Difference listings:
#####

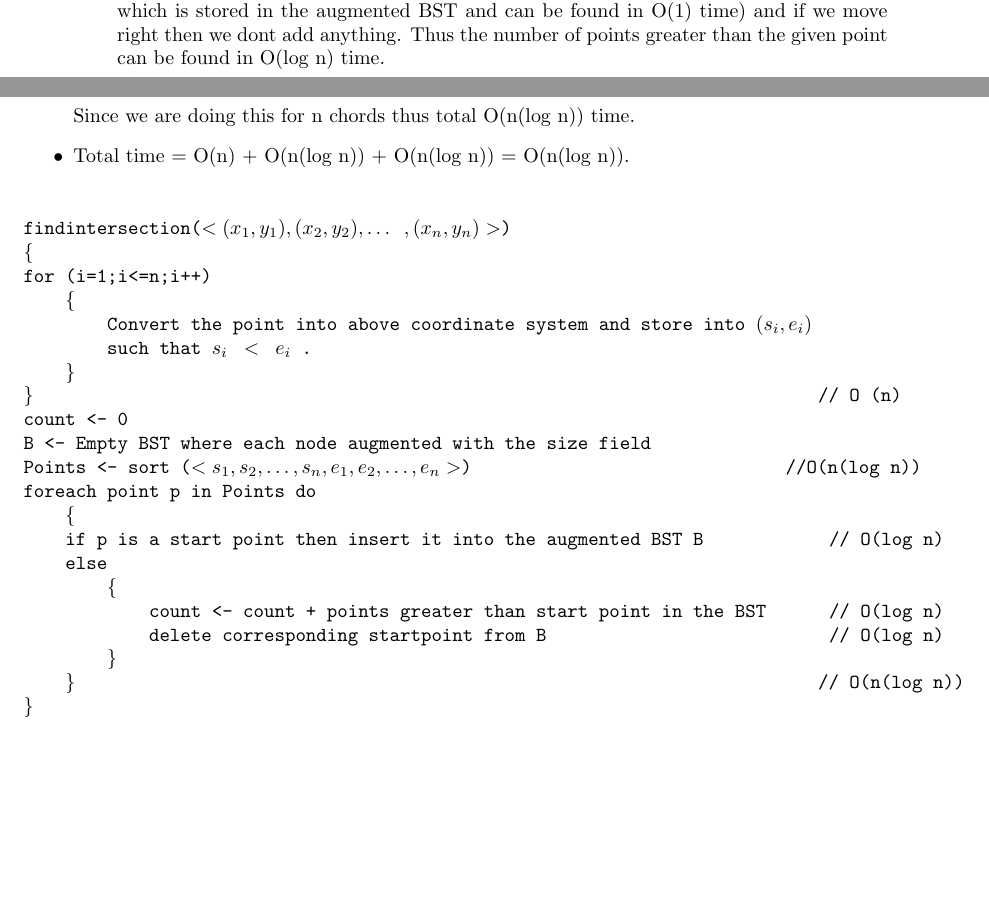
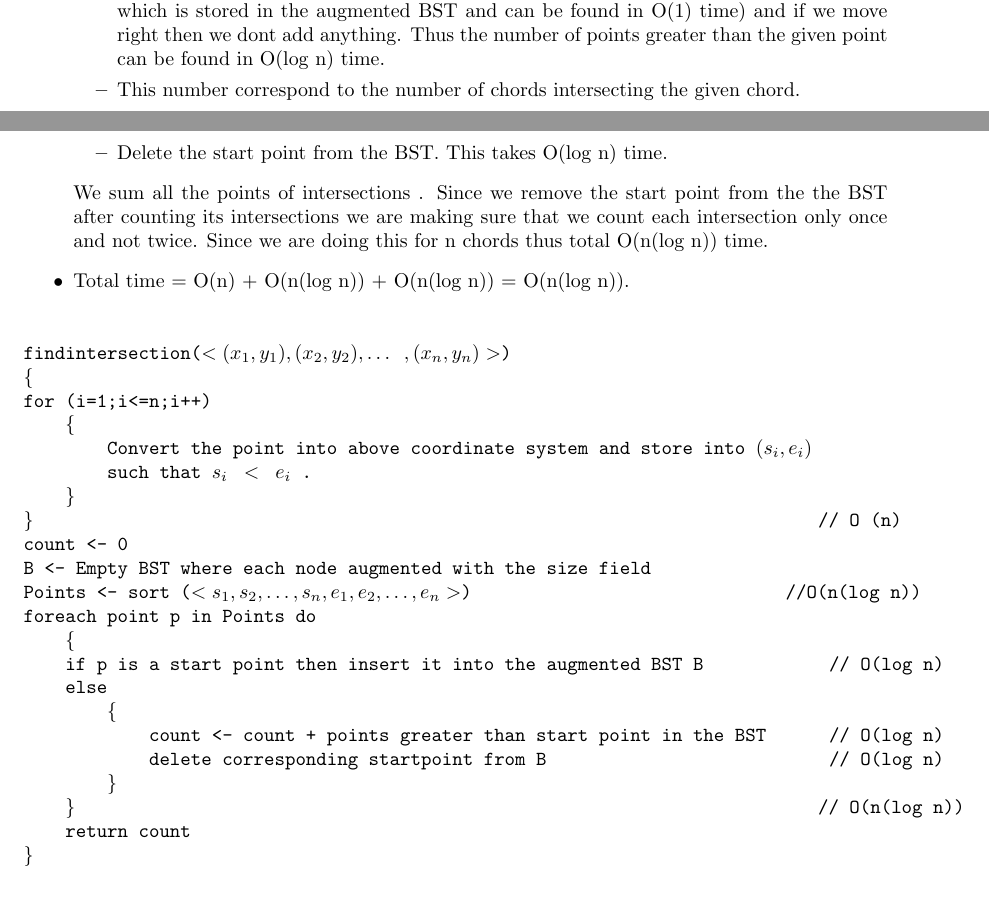
Before and after one commit to Course/CS345, a LaTeX problem sheet (TA1/assignment1.tex): two parts of pages 1 and 2 of 3, joined at a grey line, cut so that both start at the same text, the shorter picture padded with empty space. Compiled offline with pdfLaTeX.

Commit message:
Question 2

```diff
--- a/TA1/assignment1.tex
+++ b/TA1/assignment1.tex
@@ -42,7 +42,10 @@ This takes O(n) time.
 	\begin{itemize}
 	\item If it is a start point we add it to the BST where each node is augmented with the size of the subtree rooted at that node. This takes O(log n) time because height of the BST in the worst case containing all the start nodes can not be greater than log n because there are only n chords and insertion in such a BST can not take more than O(log n).
 	\item If it is an end point then we count the number of points greater than the corresponding start point (which can be found as we are keeping the pointer for it from the end point). We travel the BST from the root till we find the start point (maximum O(log n) steps) . While travelling along the path if we move left then we add (1 + size of right subtree which is stored in the augmented BST and can be found in O(1) time) and if we move right then we dont add anything. Thus the number of points greater than the given point can be found in O(log n) time.
+    \item This number correspond to the number of chords intersecting the given chord.
+    \item Delete the start point from the BST. This takes O(log n) time.
 	\end{itemize}
+	We sum all the points of intersections . Since we remove the start point from the the BST after counting its intersections we are making sure that we count each intersection only once and not twice.
 	Since we are doing this for n chords thus total O(n(log n)) time.
 \item Total time = O(n) + O(n(log n)) + O(n(log n)) = O(n(log n)).
 \end{itemize}
@@ -67,6 +70,7 @@ foreach point p in Points do
             delete corresponding startpoint from B                           // O(log n)
         \}
     \}                                                                       // O(n(log n))
+    return count
 \}
 \end{alltt}
 
```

#####

* _WORK TASK_
Only a number is wanted here: how many lines in the entries contain the word "Since"?

* _WRITTEN RESPONSE_
2